Over the years I have often been exposed to guns. Not necessarily genuine firearms or employed by girls. Nevertheless, this meant to be engaged -sometimes as a frightened observer sometimes as an active participant- in bloody battles. Most of the time, combat took the form of unconventional warfare. The iconography of the examples included in this installation -whether they conform to market-driven capitalist or politically correct socialist ideology- reflect figments of masculine imagination. Yet in addition to standard practice the tools and methods of methods of frequently underground female dissent have often been and continue to be often highly unorthodox ranging from the subversive stitch of medieval embroideries to gunslinger tattoos in Stalinist camps or gunslingers on the Net..
My work in the Girls and Guns show reclaims and reconfigures Medusa, a flexible super-heroine, born long ago and recently revived as a power symbol in feminist art and theory. Fundamentally I am interested in Medusa's refusal to die.Following the 1986 publication of Helene Cixous's now famous essay "The Laugh of Medusa", the sneaku Medusa has lived beyond her decapitation in ancient myth to stage a theatrical comeback as an embodiment of woman's own power; returning in high art and pop culture sequels and spin-offs and re-runs. For men Medusa embodies an imperfectly realized desire to control women. And for women: Medusa represents a sense of their own power as women possibly hallucinatory, subversive, perhaps out of control. Contemporary artistic visions of Medusa encourage the growth of new possibilities where control and out-of-control are interactively negotiated in a way that enhances human strength in general, rather than pitting masculine strength against feminine subversion. Male viewers as well as female viewers may find this vision enticing.
I point and shoot the subjects with my camera. I am disarming the subjects by shooting the candid and specific moments and at the same time the subjects are disarming me.

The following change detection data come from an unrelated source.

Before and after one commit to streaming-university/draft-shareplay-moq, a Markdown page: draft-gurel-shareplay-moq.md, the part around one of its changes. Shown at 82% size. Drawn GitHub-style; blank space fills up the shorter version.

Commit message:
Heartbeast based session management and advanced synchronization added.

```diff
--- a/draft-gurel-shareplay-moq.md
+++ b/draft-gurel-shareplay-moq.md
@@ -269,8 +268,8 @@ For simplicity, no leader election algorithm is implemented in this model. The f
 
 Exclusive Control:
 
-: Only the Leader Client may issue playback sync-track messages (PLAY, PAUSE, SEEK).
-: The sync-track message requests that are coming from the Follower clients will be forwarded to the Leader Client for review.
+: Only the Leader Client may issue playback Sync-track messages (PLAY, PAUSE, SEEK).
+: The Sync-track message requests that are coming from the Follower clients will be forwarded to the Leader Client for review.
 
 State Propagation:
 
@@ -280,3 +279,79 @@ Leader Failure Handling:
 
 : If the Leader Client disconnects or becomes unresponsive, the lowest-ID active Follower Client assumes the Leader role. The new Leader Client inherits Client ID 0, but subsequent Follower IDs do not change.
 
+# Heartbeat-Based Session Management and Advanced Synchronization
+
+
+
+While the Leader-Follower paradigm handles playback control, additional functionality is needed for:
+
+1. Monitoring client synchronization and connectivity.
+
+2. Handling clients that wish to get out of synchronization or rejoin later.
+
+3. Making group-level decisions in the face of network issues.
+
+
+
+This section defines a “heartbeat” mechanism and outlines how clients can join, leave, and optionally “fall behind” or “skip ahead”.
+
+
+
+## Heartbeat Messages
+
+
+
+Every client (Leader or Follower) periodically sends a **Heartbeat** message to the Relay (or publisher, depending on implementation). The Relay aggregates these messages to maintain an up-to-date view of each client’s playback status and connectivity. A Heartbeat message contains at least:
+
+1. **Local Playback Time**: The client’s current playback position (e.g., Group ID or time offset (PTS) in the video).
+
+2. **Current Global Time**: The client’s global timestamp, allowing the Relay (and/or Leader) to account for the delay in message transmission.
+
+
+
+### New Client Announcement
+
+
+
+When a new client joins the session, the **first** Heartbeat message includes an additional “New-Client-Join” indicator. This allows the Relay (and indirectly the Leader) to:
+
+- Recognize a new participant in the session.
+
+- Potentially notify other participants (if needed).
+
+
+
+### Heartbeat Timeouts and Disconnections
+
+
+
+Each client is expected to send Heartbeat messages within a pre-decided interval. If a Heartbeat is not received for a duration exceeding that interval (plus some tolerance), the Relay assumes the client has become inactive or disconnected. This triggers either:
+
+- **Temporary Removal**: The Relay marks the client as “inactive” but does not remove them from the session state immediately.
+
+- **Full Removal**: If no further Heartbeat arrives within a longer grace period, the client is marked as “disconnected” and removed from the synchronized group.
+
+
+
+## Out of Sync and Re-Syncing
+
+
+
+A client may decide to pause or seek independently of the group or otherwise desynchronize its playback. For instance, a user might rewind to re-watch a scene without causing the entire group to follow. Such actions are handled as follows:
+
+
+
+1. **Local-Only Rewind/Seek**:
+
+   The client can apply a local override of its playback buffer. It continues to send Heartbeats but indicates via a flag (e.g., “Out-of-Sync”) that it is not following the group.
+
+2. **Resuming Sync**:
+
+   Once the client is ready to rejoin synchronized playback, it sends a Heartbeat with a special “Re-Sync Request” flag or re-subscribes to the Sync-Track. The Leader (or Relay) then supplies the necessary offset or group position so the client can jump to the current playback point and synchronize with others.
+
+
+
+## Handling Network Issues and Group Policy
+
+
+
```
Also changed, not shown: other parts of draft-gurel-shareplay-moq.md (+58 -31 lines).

Miss Mouse builds on her extensive Fight Club research into gender and violence to take on the topic of "Girls and Guns." This time she's got company, as community outreach activist Miss Teapot joins the fray. Together, the scantily clad duo pose for action packed trading cards employ sex and violence as a means of illustrating basic human powers.